=== ENTRIES SHOWN ===

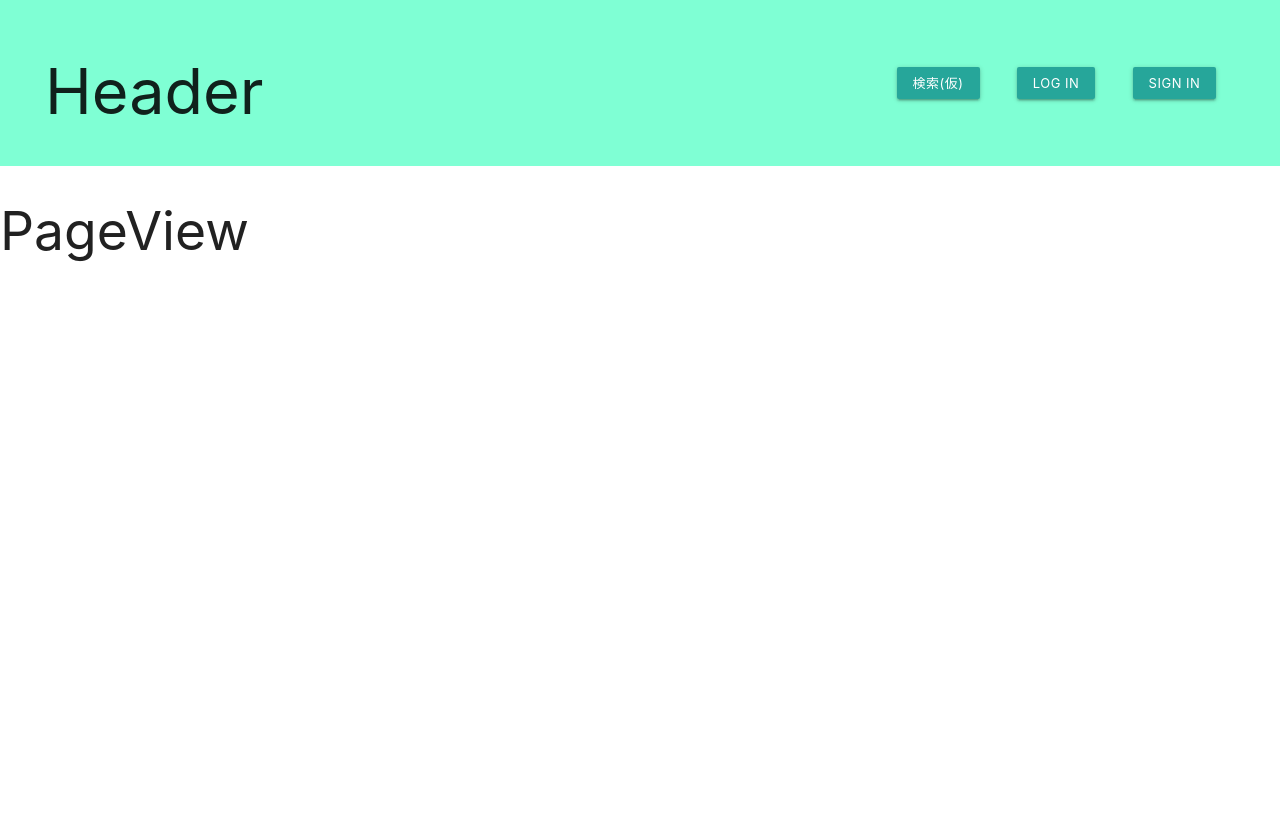
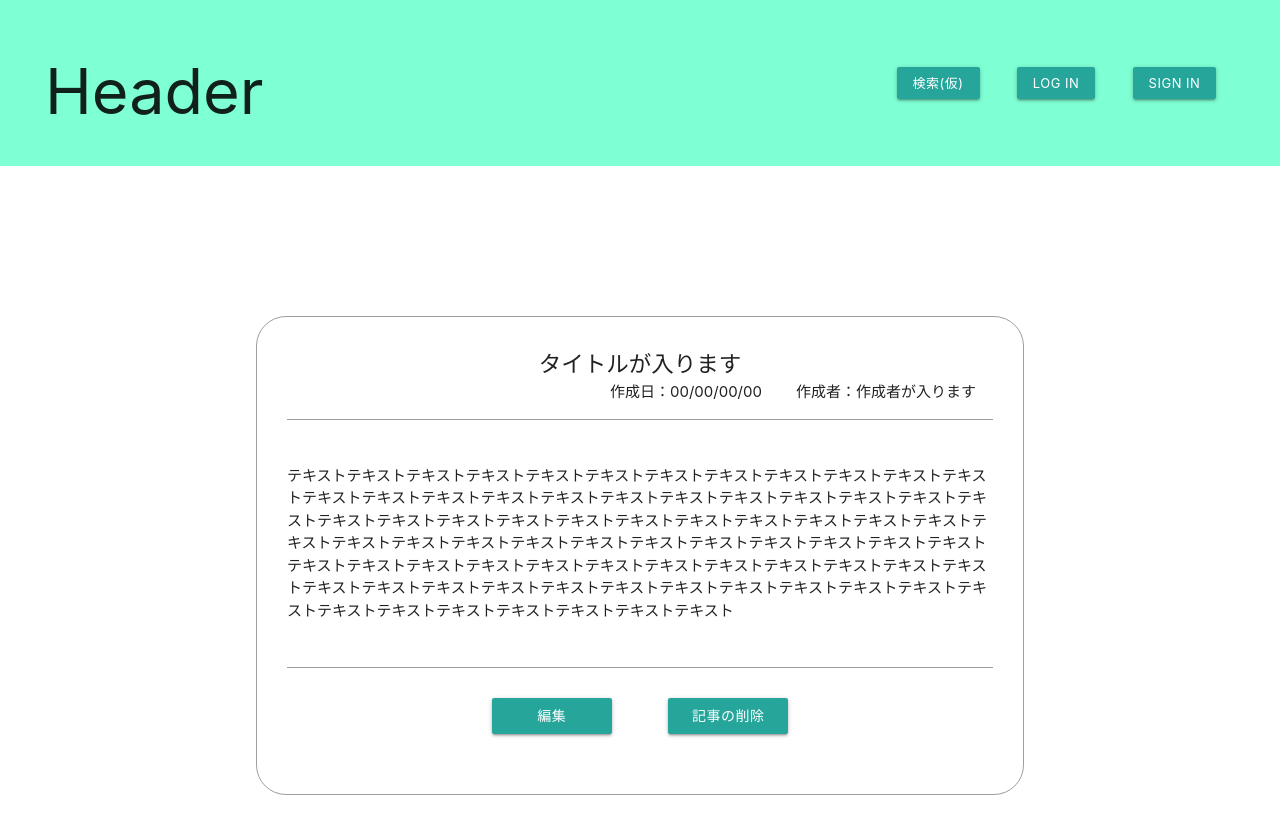
Before and after one commit to ShojiroAbe/vue-app, a Vue app in the folder spa/vue-project/: page /page in a window 1280 px wide. Shown: the top 834 px of the page. Before the commit the page ends 800 px from the top, so only its background shows below. Built offline with nearby package versions, Linux system fonts and the light colour scheme.

Commit message:
Update レイアウト作成

```diff
--- a/spa/vue-project/src/views/EditView.vue
+++ b/spa/vue-project/src/views/EditView.vue
@@ -1,6 +1,32 @@
 <template>
   <main>
-    <h2>EditView</h2>
+    <div class="editor">
+      <div class="titele">記事作成</div>
+      <div class="row">
+        <form class="col s12">
+          <div class="row">
+            <div class="input-field col s12">
+              <input id="password" type="password" class="validate">
+              <label for="password">タイトル</label>
+            </div>
+          </div>
+          <div class="row">
+            <div class="input-field col s12">
+              <input id="email" type="email" class="validate">
+              <label for="email">本文</label>
+            </div>
+          </div>
+        </form>
+      </div>
+      <ul class="buttons">
+        <li>
+          <a class="waves-effect waves-light btn">記事の登録</a>
+        </li>
+        <li>
+          <a class="waves-effect waves-light btn">取り消し</a>
+        </li>
+      </ul>
+    </div>
   </main>
 </template>
 
@@ -8,5 +34,25 @@
 </script>
 
 <style scoped>
+.titele {
+  text-align: center;
+  font-size: 1.5rem;
+}
 
+.editor {
+  width: 70%;
+  border: 0.1rem solid #9e9e9e;
+  border-radius: 2rem;
+  margin: 10rem auto 0;
+  padding: 2rem;
+}
+
+.buttons {
+  display: flex;
+  justify-content: space-around;
+}
+
+.buttons a {
+  width: 120px;
+}
 </style>
--- a/spa/vue-project/src/views/LoginView.vue
+++ b/spa/vue-project/src/views/LoginView.vue
@@ -1,46 +1,33 @@
 <template>
   <main>
-    <h2>LogInView</h2>
     <div class="form">
+      <div class="titele">LOG IN</div>
       <div class="row">
         <form class="col s12">
           <div class="row">
-            <div class="input-field col s6">
-              <input placeholder="Placeholder" id="first_name" type="text" class="validate">
-              <label for="first_name">First Name</label>
-            </div>
-            <div class="input-field col s6">
-              <input id="last_name" type="text" class="validate">
-              <label for="last_name">Last Name</label>
-            </div>
-          </div>
-          <div class="row">
             <div class="input-field col s12">
-              <input disabled value="I am not editable" id="disabled" type="text" class="validate">
-              <label for="disabled">Disabled</label>
+              <input id="email" type="email" class="validate">
+              <label for="email">メールアドレス</label>
             </div>
           </div>
           <div class="row">
             <div class="input-field col s12">
               <input id="password" type="password" class="validate">
-              <label for="password">Password</label>
+              <label for="password">パスワード</label>
             </div>
           </div>
-          <div class="row">
-            <div class="input-field col s12">
-              <input id="email" type="email" class="validate">
-              <label for="email">Email</label>
-            </div>
-          </div>
-          <div class="row">
-            <div class="col s12">
-              This is an inline input field:
-              <div class="input-field inline">
-                <input id="email_inline" type="email" class="validate">
-                <label for="email_inline">Email</label>
-                <span class="helper-text" data-error="wrong" data-success="right">Helper text</span>
-              </div>
-            </div>
+          <ul class="buttons">
+            <li>
+              <a class="waves-effect waves-light btn">新規作成へ</a>
+            </li>
+            <li>
+              <a class="waves-effect waves-light btn">ログイン</a>
+            </li>
+          </ul>
+          <div class="reset">
+            <p>
+              パスワードを忘れてしまった場合（仮）
+            </p>
           </div>
         </form>
       </div>
@@ -52,5 +39,41 @@
 </script>
 
 <style scoped>
+.titele {
+  text-align: center;
+  font-size: 1.5rem;
+}
 
+.form {
+  width: 30%;
+  max-width: 800px;
+  border: 0.1rem solid #9e9e9e;
+  border-radius: 2rem;
+  margin: 10rem auto 0;
+  padding: 2rem;
+}
+
+.buttons {
+  display: flex;
+  justify-content: space-around;
+  margin-bottom: 2rem;
+}
+
+.buttons a{
+  width: 90px;
+}
+
+.reset {
+  text-align: center;
+}
+
+.reset p{
+  width: fit-content;
+  margin: 0 auto;
+}
+
+.reset p:hover{
+  cursor: pointer;
+  border-bottom: 0.1rem solid #9e9e9e;
+}
 </style>
--- a/spa/vue-project/src/views/PageView.vue
+++ b/spa/vue-project/src/views/PageView.vue
@@ -1,6 +1,35 @@
 <template>
   <main>
-    <h2>PageView</h2>
+    <div class="article">
+      <div class="article_header">
+        <div class="titele">タイトルが入ります</div>
+        <div class="meta_data">
+          <ul>
+            <li>
+              作成日：00/00/00/00
+            </li>
+            <li>
+              作成者：作成者が入ります
+            </li>
+          </ul>
+        </div>
+      </div>
+      <div class="article_content">
+        <div class="text">
+          テキストテキストテキストテキストテキストテキストテキストテキストテキストテキストテキストテキストテキストテキストテキストテキストテキストテキストテキストテキストテキストテキストテキストテキストテキストテキストテキストテキストテキストテキストテキストテキストテキストテキストテキストテキストテキストテキストテキストテキストテキストテキストテキストテキストテキストテキストテキストテキストテキストテキストテキストテキストテキストテキストテキストテキストテキストテキストテキストテキストテキストテキストテキストテキストテキストテキストテキストテキストテキストテキストテキストテキストテキストテキストテキストテキストテキストテキスト
+        </div>
+      </div>
+      <div class="login_only">
+        <ul class="buttons">
+          <li>
+            <a class="waves-effect waves-light btn">編集</a>
+          </li>
+          <li>
+            <a class="waves-effect waves-light btn">記事の削除</a>
+          </li>
+        </ul>
+      </div>
+    </div>
   </main>
 </template>
 
@@ -8,5 +37,53 @@
 </script>
 
 <style scoped>
+.article {
+    width: 60%;
+    max-width: 1030px;
+    border: 0.1rem solid #9e9e9e;
+    border-radius: 2rem;
+    margin: 10rem auto;
+    padding: 2rem;
+}
 
+.article_header {
+    padding-bottom: 1rem;
+    margin-bottom: 3rem;
+    border-bottom: 0.1rem solid #9e9e9e;
+}
+
+.titele {
+  text-align: center;
+  font-size: 1.5rem;
+}
+
+.meta_data {
+  display: flex;
+  justify-content: end;
+}
+
+.meta_data ul {
+  width: 400px;
+  display: flex;
+  justify-content: space-around;
+}
+
+/* ログイン時のみ適用 */
+.login_only {
+  margin-top: 3rem;
+  padding-top: 2rem;
+  border-top: 0.1rem solid #9e9e9e;
+}
+
+.buttons {
+  width: 50%;
+  margin: 0 auto;
+  display: flex;
+  justify-content: space-around;
+  margin-bottom: 2rem;
+}
+
+.buttons a {
+  width: 120px;
+}
 </style>
--- a/spa/vue-project/src/views/SignUpView.vue
+++ b/spa/vue-project/src/views/SignUpView.vue
@@ -1,47 +1,32 @@
 <template>
   <main>
-    <h2>SignUpView</h2>
     <div class="form">
+      <div class="titele">SIGN UP</div>
       <div class="row">
         <form class="col s12">
           <div class="row">
-            <div class="input-field col s6">
-              <input placeholder="Placeholder" id="first_name" type="text" class="validate">
-              <label for="first_name">First Name</label>
-            </div>
-            <div class="input-field col s6">
-              <input id="last_name" type="text" class="validate">
-              <label for="last_name">Last Name</label>
+            <div class="input-field col s12">
+              <input id="email" type="email" class="validate">
+              <label for="email">ユーザーネーム</label>
             </div>
           </div>
           <div class="row">
             <div class="input-field col s12">
-              <input disabled value="I am not editable" id="disabled" type="text" class="validate">
-              <label for="disabled">Disabled</label>
+              <input id="email" type="email" class="validate">
+              <label for="email">メールアドレス</label>
             </div>
           </div>
           <div class="row">
             <div class="input-field col s12">
               <input id="password" type="password" class="validate">
-              <label for="password">Password</label>
+              <label for="password">パスワード</label>
             </div>
           </div>
-          <div class="row">
-            <div class="input-field col s12">
-              <input id="email" type="email" class="validate">
-              <label for="email">Email</label>
-            </div>
-          </div>
-          <div class="row">
-            <div class="col s12">
-              This is an inline input field:
-              <div class="input-field inline">
-                <input id="email_inline" type="email" class="validate">
-                <label for="email_inline">Email</label>
-                <span class="helper-text" data-error="wrong" data-success="right">Helper text</span>
-              </div>
-            </div>
-          </div>
+          <ul class="buttons">
+            <li>
+              <a class="waves-effect waves-light btn">新規作成</a>
+            </li>
+          </ul>
         </form>
       </div>
     </div>
@@ -52,5 +37,40 @@
 </script>
 
 <style scoped>
+.titele {
+  text-align: center;
+  font-size: 1.5rem;
+}
 
+.form {
+  width: 30%;
+  max-width: 800px;
+  border: 0.1rem solid #9e9e9e;
+  border-radius: 2rem;
+  margin: 10rem auto 0;
+  padding: 2rem;
+}
+
+.buttons {
+  display: flex;
+  justify-content: space-around;
+}
+
+.buttons a{
+  width: 95px;
+}
+
+.reset {
+  text-align: center;
+}
+
+.reset p{
+  width: fit-content;
+  margin: 0 auto;
+}
+
+.reset p:hover{
+  cursor: pointer;
+  border-bottom: 0.1rem solid #9e9e9e;
+}
 </style>
--- a/spa/vue-project/src/views/TopView.vue
+++ b/spa/vue-project/src/views/TopView.vue
@@ -1,20 +1,19 @@
 <template>
   <main>
-    <h2>TopView</h2>
-
     <div class="cards">
       <div v-for="(n, index) in 12" key="index" class="item">
         <div class="col s12 m6">
           <div class="card blue-grey darken-1">
             <div class="card-content white-text">
-              <span class="card-title">Card Title</span>
-              <p>I am a very simple card. I am good at containing small bits of information.
-                I am convenient because I require little markup to use effectively.</p>
+              <span class="card-title">タイトルが入ります</span>
+              <p>
+                テキストテキストテキストテキストテキストテキストテキストテキストテキストテキストテキストテキストテキストテキストテキストテキストテキストテキストテキストテキストテキストテキスト
+              </p>
             </div>
-            <div class="card-action">
-              <a href="#">This is a link</a>
-              <a href="#">This is a link</a>
-            </div>
+            <ul class="card-action meta_data">
+              <li>作成日：00/00/00/00</li>
+              <li>作成者：作成者が入ります</li>
+            </ul>
           </div>
         </div>
       </div>
@@ -26,6 +25,9 @@
 </script>
 
 <style scoped>
+main {
+  padding-top: 5rem;
+}
 .cards {
     display: flex;
     justify-content: space-around;
@@ -36,4 +38,9 @@
   width: 33%;
   max-width: 350px;
 }
+
+.meta_data {
+  color: #fff;
+  font-size: 0.8rem;
+}
 </style>
```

===

■ **PROBLEM STATEMENT**: Lines with the word "EditView" in them are the answer; report each one from the data.

■ **TASK ANSWER**:
--- a/spa/vue-project/src/views/EditView.vue
+++ b/spa/vue-project/src/views/EditView.vue
-    <h2>EditView</h2>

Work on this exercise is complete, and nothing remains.